The interest coverage ratio is one of several debt ratios used by market analysts. The formula allows investors or analysts to determine how comfortably interest on all outstanding debt can be paid by a company. The ratio is calculated by dividing earnings before interest and tax (EBIT) by interest on debt expenses (the cost of borrowed funding) during a given period of time, usually annually.
The equation is as follows:
Interest coverage ratio=interest on debt expensesEBIT
Low Interest Coverage Ratio Could Signify Financial Issues
A bad interest coverage ratio is any number below 1, as this translates to the company's current earnings being insufficient to service its outstanding debt. The chances of a company being able to continue to meet its interest expenses are doubtful even with an interest coverage ratio below 1.5, especially if the company is vulnerable to seasonal or cyclical dips in income.
Although a company with difficulties servicing its debt may manage to stay financially afloat for a significant period of time, it is vital for analysts and investors to stay abreast of the company’s ability to pay off interest obligations. A low interest coverage ratio is a definite red flag for investors, as it can be an early warning sign of impending bankruptcy.
Good Interest Coverage Ratios Vary
The number that constitutes a good, or at least minimally acceptable, interest coverage ratio varies according to the type of business a company is engaged in, as well as the company's individual history of month-to-month or year-to-year revenues. For a company that has shown the ability to maintain revenues at a fairly consistent level, an interest coverage ratio of 2 or better may be minimally acceptable to analysts or investors.
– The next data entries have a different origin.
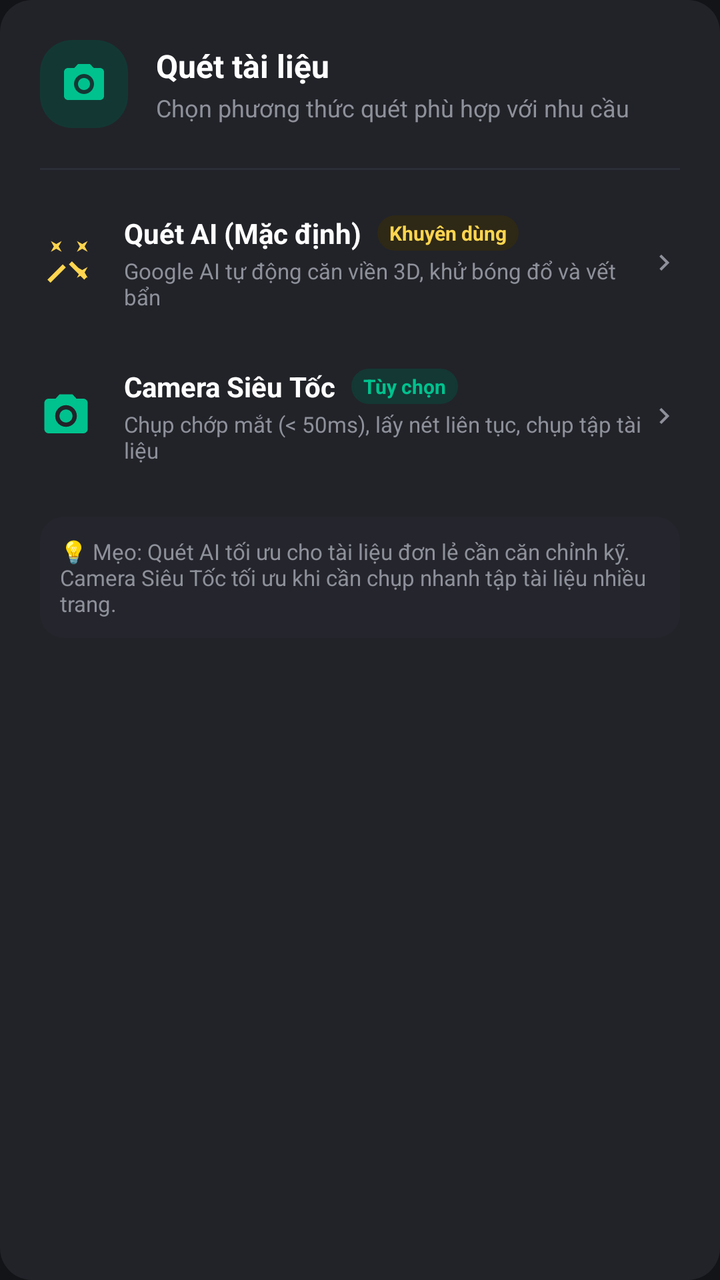
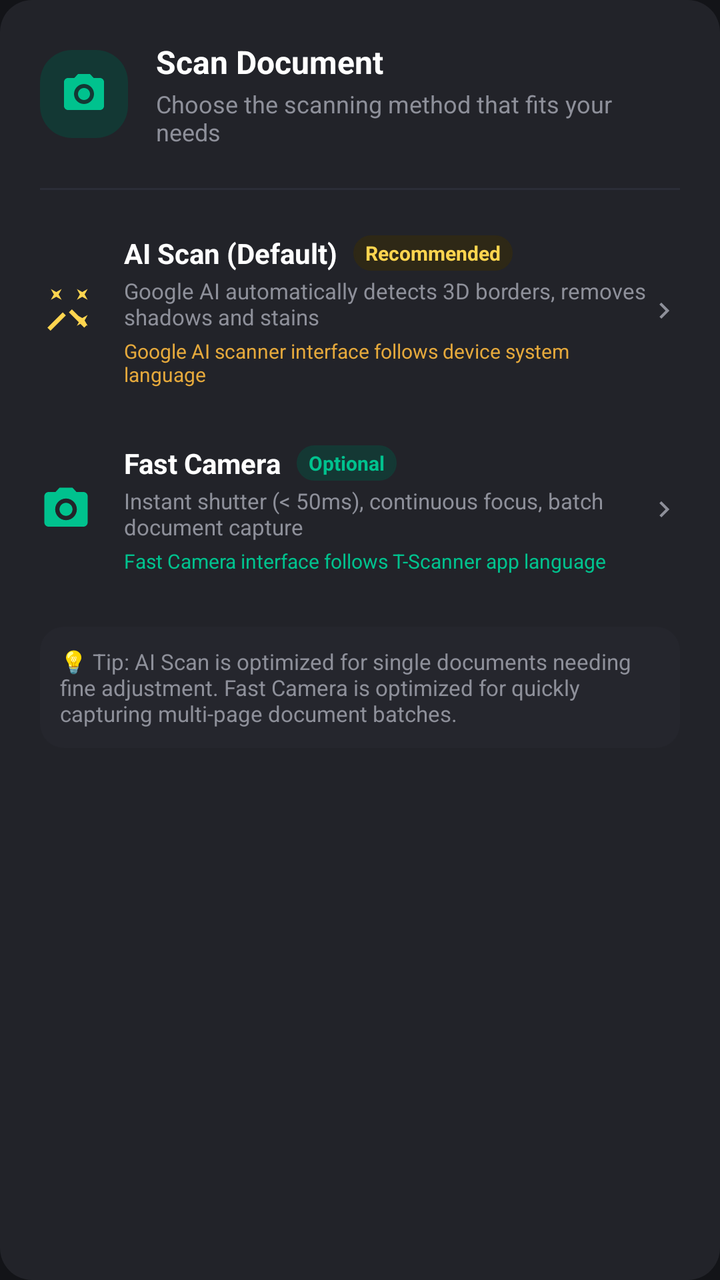

Screens rendered from an Android XML layout before and after an edit, with the pre-edit source and the edit as a unified diff.
<!-- AndroidManifest.xml: application theme Theme.TScanner -->
<!-- res/layout/dialog_scan_options.xml -->
<?xml version="1.0" encoding="utf-8"?>
<LinearLayout xmlns:android="http://schemas.android.com/apk/res/android"
    xmlns:app="http://schemas.android.com/apk/res-auto"
    android:layout_width="match_parent"
    android:layout_height="wrap_content"
    android:background="@drawable/bg_card_rounded"
    android:orientation="vertical"
    android:padding="20dp">

    
    <LinearLayout
        android:layout_width="match_parent"
        android:layout_height="wrap_content"
        android:gravity="center_vertical"
        android:orientation="horizontal"
        android:paddingBottom="12dp">

        <FrameLayout
            android:layout_width="44dp"
            android:layout_height="44dp"
            android:background="@drawable/bg_action_scan">
            <ImageView
                android:layout_width="24dp"
                android:layout_height="24dp"
                android:layout_gravity="center"
                android:src="@drawable/ic_camera"
                app:tint="@color/primary_teal" />
        </FrameLayout>

        <LinearLayout
            android:layout_width="0dp"
            android:layout_height="wrap_content"
            android:layout_marginStart="14dp"
            android:layout_weight="1"
            android:orientation="vertical">

            <TextView
                android:layout_width="wrap_content"
                android:layout_height="wrap_content"
                android:text="Quét tài liệu"
                android:textColor="@color/text_primary"
                android:textSize="16sp"
                android:textStyle="bold" />

            <TextView
                android:layout_width="wrap_content"
                android:layout_height="wrap_content"
                android:layout_marginTop="2dp"
                android:text="Chọn phương thức quét phù hợp với nhu cầu"
                android:textColor="@color/text_secondary"
                android:textSize="12sp" />
        </LinearLayout>
    </LinearLayout>

    <View
        android:layout_width="match_parent"
        android:layout_height="1dp"
        android:layout_marginVertical="8dp"
        android:background="@color/divider_dark" />

    
    <LinearLayout
        android:id="@+id/btn_option_scan_ai"
        android:layout_width="match_parent"
        android:layout_height="wrap_content"
        android:background="?attr/selectableItemBackground"
        android:clickable="true"
        android:focusable="true"
        android:gravity="center_vertical"
        android:orientation="horizontal"
        android:paddingVertical="14dp">

        <ImageView
            android:layout_width="26dp"
            android:layout_height="26dp"
            android:src="@drawable/ic_magic_wand"
            app:tint="@color/vip_gold" />

        <LinearLayout
            android:layout_width="0dp"
            android:layout_height="wrap_content"
            android:layout_marginStart="16dp"
            android:layout_weight="1"
            android:orientation="vertical">

            <LinearLayout
                android:layout_width="wrap_content"
                android:layout_height="wrap_content"
                android:gravity="center_vertical"
                android:orientation="horizontal">

                <TextView
                    android:layout_width="wrap_content"
                    android:layout_height="wrap_content"
                    android:text="Quét AI (Mặc định)"
                    android:textColor="@color/text_primary"
                    android:textSize="14sp"
                    android:textStyle="bold" />

                <TextView
                    android:layout_width="wrap_content"
                    android:layout_height="wrap_content"
                    android:layout_marginStart="8dp"
                    android:background="@drawable/badge_new"
                    android:backgroundTint="#2E2816"
                    android:paddingStart="6dp"
                    android:paddingEnd="6dp"
                    android:paddingTop="2dp"
                    android:paddingBottom="2dp"
                    android:text="Khuyên dùng"
                    android:textColor="@color/vip_gold"
                    android:textSize="10sp"
                    android:textStyle="bold" />
            </LinearLayout>

            <TextView
                android:layout_width="wrap_content"
                android:layout_height="wrap_content"
                android:layout_marginTop="2dp"
                android:text="Google AI tự động căn viền 3D, khử bóng đổ và vết bẩn"
                android:textColor="@color/text_secondary"
                android:textSize="11sp" />
        </LinearLayout>

        <ImageView
            android:layout_width="16dp"
            android:layout_height="16dp"
            android:src="@drawable/ic_chevron_right"
            app:tint="@color/text_secondary" />
    </LinearLayout>

    
    <LinearLayout
        android:id="@+id/btn_option_scan_fast"
        android:layout_width="match_parent"
        android:layout_height="wrap_content"
        android:background="?attr/selectableItemBackground"
        android:clickable="true"
        android:focusable="true"
        android:gravity="center_vertical"
        android:orientation="horizontal"
        android:paddingVertical="14dp">

        <ImageView
            android:layout_width="26dp"
            android:layout_height="26dp"
            android:src="@drawable/ic_camera"
            app:tint="@color/primary_teal" />

        <LinearLayout
            android:layout_width="0dp"
            android:layout_height="wrap_content"
            android:layout_marginStart="16dp"
            android:layout_weight="1"
            android:orientation="vertical">

            <LinearLayout
                android:layout_width="wrap_content"
                android:layout_height="wrap_content"
                android:gravity="center_vertical"
                android:orientation="horizontal">

                <TextView
                    android:layout_width="wrap_content"
                    android:layout_height="wrap_content"
                    android:text="Camera Siêu Tốc"
                    android:textColor="@color/text_primary"
                    android:textSize="14sp"
                    android:textStyle="bold" />

                <TextView
                    android:layout_width="wrap_content"
                    android:layout_height="wrap_content"
                    android:layout_marginStart="8dp"
                    android:background="@drawable/badge_new"
                    android:backgroundTint="#143834"
                    android:paddingStart="6dp"
                    android:paddingEnd="6dp"
                    android:paddingTop="2dp"
                    android:paddingBottom="2dp"
                    android:text="Tùy chọn"
                    android:textColor="@color/primary_teal"
                    android:textSize="10sp"
                    android:textStyle="bold" />
            </LinearLayout>

            <TextView
                android:layout_width="wrap_content"
                android:layout_height="wrap_content"
                android:layout_marginTop="2dp"
                android:text="Chụp chớp mắt (&lt; 50ms), lấy nét liên tục, chụp tập tài liệu"
                android:textColor="@color/text_secondary"
                android:textSize="11sp" />
        </LinearLayout>

        <ImageView
            android:layout_width="16dp"
            android:layout_height="16dp"
            android:src="@drawable/ic_chevron_right"
            app:tint="@color/text_secondary" />
    </LinearLayout>

    
    <TextView
        android:layout_width="match_parent"
        android:layout_height="wrap_content"
        android:layout_marginTop="12dp"
        android:background="@drawable/bg_search_bar"
        android:padding="10dp"
        android:text="💡 Mẹo: Quét AI tối ưu cho tài liệu đơn lẻ cần căn chỉnh kỹ. Camera Siêu Tốc tối ưu khi cần chụp nhanh tập tài liệu nhiều trang."
        android:textColor="@color/text_secondary"
        android:textSize="11sp" />

</LinearLayout>
<!-- resources referenced by this layout -->
<resources>
  <color name="divider_dark">#2B2D37</color>
  <color name="primary_teal">#00C28E</color>
  <color name="text_primary">#FFFFFF</color>
  <color name="text_secondary">#8E909A</color>
  <color name="vip_gold">#FFD54F</color>
  <!-- drawable bg_card_rounded (drawable) -->
  <?xml version="1.0" encoding="utf-8"?>
  <shape xmlns:android="http://schemas.android.com/apk/res/android"
      android:shape="rectangle">
      <solid android:color="@color/card_dark"/>
      <corners android:radius="16dp"/>
  </shape>
  <!-- drawable bg_search_bar (drawable) -->
  <?xml version="1.0" encoding="utf-8"?>
  <shape xmlns:android="http://schemas.android.com/apk/res/android"
      android:shape="rectangle">
      <solid android:color="@color/search_bg"/>
      <corners android:radius="12dp"/>
  </shape>
  <!-- drawable ic_chevron_right (drawable) -->
  <vector xmlns:android="http://schemas.android.com/apk/res/android"
      android:width="24dp"
      android:height="24dp"
      android:viewportWidth="24"
      android:viewportHeight="24">
      <path
          android:fillColor="#8E909A"
          android:pathData="M10,6L8.59,7.41 13.17,12l-4.58,4.59L10,18l6,-6z"/>
  </vector>
  <style name="Theme.TScanner" parent="Theme.MaterialComponents.DayNight.NoActionBar">
          
          <item name="colorPrimary">@color/primary_teal</item>
          <item name="colorPrimaryVariant">@color/primary_teal_dark</item>
          <item name="colorOnPrimary">#FFFFFF</item>
          <item name="colorSecondary">@color/primary_teal</item>
          <item name="colorOnSecondary">#FFFFFF</item>
          
          
          <item name="android:statusBarColor">@android:color/transparent</item>
          <item name="android:windowLightStatusBar">false</item>
          <item name="android:navigationBarColor">@android:color/transparent</item>
          
          
          <item name="android:windowBackground">@color/bg_dark</item>
          <item name="colorSurface">@color/card_dark</item>
          <item name="colorOnSurface">@color/text_primary</item>
  
          
          <item name="alertDialogTheme">@style/ThemeOverlay.TScanner.Dialog</item>
          <item name="materialAlertDialogTheme">@style/ThemeOverlay.TScanner.Dialog</item>
      </style>
  <color name="icon_scan_bg">#133834</color>
  <color name="card_dark">#222329</color>
  <color name="search_bg">#25262D</color>
  <color name="primary_teal_dark">#00966D</color>
  <color name="bg_dark">#131418</color>
  <color name="card_dark_elevated">#282A32</color>
  <!-- unchanged entries left out for length: 5 -->
</resources>

<!-- the commit's change to res/layout/dialog_scan_options.xml (unified diff, before → after) -->
@@ -37,7 +37,7 @@
             <TextView
                 android:layout_width="wrap_content"
                 android:layout_height="wrap_content"
-                android:text="Quét tài liệu"
+                android:text="@string/scan_options_title"
                 android:textColor="@color/text_primary"
                 android:textSize="16sp"
                 android:textStyle="bold" />
@@ -46,7 +46,7 @@
                 android:layout_width="wrap_content"
                 android:layout_height="wrap_content"
                 android:layout_marginTop="2dp"
-                android:text="Chọn phương thức quét phù hợp với nhu cầu"
+                android:text="@string/scan_options_subtitle"
                 android:textColor="@color/text_secondary"
                 android:textSize="12sp" />
         </LinearLayout>
@@ -92,7 +92,7 @@
                 <TextView
                     android:layout_width="wrap_content"
                     android:layout_height="wrap_content"
-                    android:text="Quét AI (Mặc định)"
+                    android:text="@string/scan_option_ai"
                     android:textColor="@color/text_primary"
                     android:textSize="14sp"
                     android:textStyle="bold" />
@@ -107,7 +107,7 @@
                     android:paddingEnd="6dp"
                     android:paddingTop="2dp"
                     android:paddingBottom="2dp"
-                    android:text="Khuyên dùng"
+                    android:text="@string/scan_badge_recommended"
                     android:textColor="@color/vip_gold"
                     android:textSize="10sp"
                     android:textStyle="bold" />
@@ -117,9 +117,18 @@
                 android:layout_width="wrap_content"
                 android:layout_height="wrap_content"
                 android:layout_marginTop="2dp"
-                android:text="Google AI tự động căn viền 3D, khử bóng đổ và vết bẩn"
+                android:text="@string/scan_option_ai_desc"
                 android:textColor="@color/text_secondary"
                 android:textSize="11sp" />
+
+            <TextView
+                android:id="@+id/tv_scan_option_ai_lang_note"
+                android:layout_width="wrap_content"
+                android:layout_height="wrap_content"
+                android:layout_marginTop="3dp"
+                android:text="@string/scan_google_ai_language_note"
+                android:textColor="#E5A93C"
+                android:textSize="10sp" />
         </LinearLayout>
 
         <ImageView
@@ -163,7 +172,7 @@
                 <TextView
                     android:layout_width="wrap_content"
                     android:layout_height="wrap_content"
-                    android:text="Camera Siêu Tốc"
+                    android:text="@string/scan_option_fast"
                     android:textColor="@color/text_primary"
                     android:textSize="14sp"
                     android:textStyle="bold" />
@@ -178,7 +187,7 @@
                     android:paddingEnd="6dp"
                     android:paddingTop="2dp"
                     android:paddingBottom="2dp"
-                    android:text="Tùy chọn"
+                    android:text="@string/scan_badge_optional"
                     android:textColor="@color/primary_teal"
                     android:textSize="10sp"
                     android:textStyle="bold" />
@@ -188,9 +197,18 @@
                 android:layout_width="wrap_content"
                 android:layout_height="wrap_content"
                 android:layout_marginTop="2dp"
-                android:text="Chụp chớp mắt (&lt; 50ms), lấy nét liên tục, chụp tập tài liệu"
+                android:text="@string/scan_option_fast_desc"
                 android:textColor="@color/text_secondary"
                 android:textSize="11sp" />
+
+            <TextView
+                android:id="@+id/tv_scan_option_fast_lang_note"
+                android:layout_width="wrap_content"
+                android:layout_height="wrap_content"
+                android:layout_marginTop="3dp"
+                android:text="@string/scan_fast_camera_language_note"
+                android:textColor="#00C28E"
+                android:textSize="10sp" />
         </LinearLayout>
 
         <ImageView
@@ -207,7 +225,7 @@
         android:layout_marginTop="12dp"
         android:background="@drawable/bg_search_bar"
         android:padding="10dp"
-        android:text="💡 Mẹo: Quét AI tối ưu cho tài liệu đơn lẻ cần căn chỉnh kỹ. Camera Siêu Tốc tối ưu khi cần chụp nhanh tập tài liệu nhiều trang."
+        android:text="@string/scan_options_tip"
         android:textColor="@color/text_secondary"
         android:textSize="11sp" />
 
<!-- resource entries referenced after the edit -->
@@ -24,11 +24,23 @@
       android:width="24dp"
       android:height="24dp"
       android:viewportWidth="24"
-      android:viewportHeight="24">
+      android:viewportHeight="24"
+      android:autoMirrored="true">
       <path
           android:fillColor="#8E909A"
           android:pathData="M10,6L8.59,7.41 13.17,12l-4.58,4.59L10,18l6,-6z"/>
   </vector>
+  <string name="scan_badge_optional" tools:ignore="MissingTranslation">Optional</string>
+  <string name="scan_badge_recommended" tools:ignore="MissingTranslation">Recommended</string>
+  <string name="scan_fast_camera_language_note" tools:ignore="MissingTranslation">Fast Camera interface follows T-Scanner app language</string>
+  <string name="scan_google_ai_language_note" tools:ignore="MissingTranslation">Google AI scanner interface follows device system language</string>
+  <string name="scan_option_ai" tools:ignore="MissingTranslation">AI Scan (Default)</string>
+  <string name="scan_option_ai_desc" tools:ignore="MissingTranslation">Google AI automatically detects 3D borders, removes shadows and stains</string>
+  <string name="scan_option_fast" tools:ignore="MissingTranslation">Fast Camera</string>
+  <string name="scan_option_fast_desc" tools:ignore="MissingTranslation">Instant shutter (&lt; 50ms), continuous focus, batch document capture</string>
+  <string name="scan_options_subtitle" tools:ignore="MissingTranslation">Choose the scanning method that fits your needs</string>
+  <string name="scan_options_tip" tools:ignore="MissingTranslation">💡 Tip: AI Scan is optimized for single documents needing fine adjustment. Fast Camera is optimized for quickly capturing multi-page document batches.</string>
+  <string name="scan_options_title" tools:ignore="MissingTranslation">Scan Document</string>
   <style name="Theme.TScanner" parent="Theme.MaterialComponents.DayNight.NoActionBar">
           
           <item name="colorPrimary">@color/primary_teal</item>
@@ -38,9 +50,7 @@
           <item name="colorOnSecondary">#FFFFFF</item>
           
           
-          <item name="android:statusBarColor">@android:color/transparent</item>
           <item name="android:windowLightStatusBar">false</item>
-          <item name="android:navigationBarColor">@android:color/transparent</item>
           
           
           <item name="android:windowBackground">@color/bg_dark</item>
For companies with historically more volatile revenues, the interest coverage ratio may not be considered good unless it is well above 3.
(For related reading, see "What Is the Difference Between Interest Coverage Ratio and DSCR?")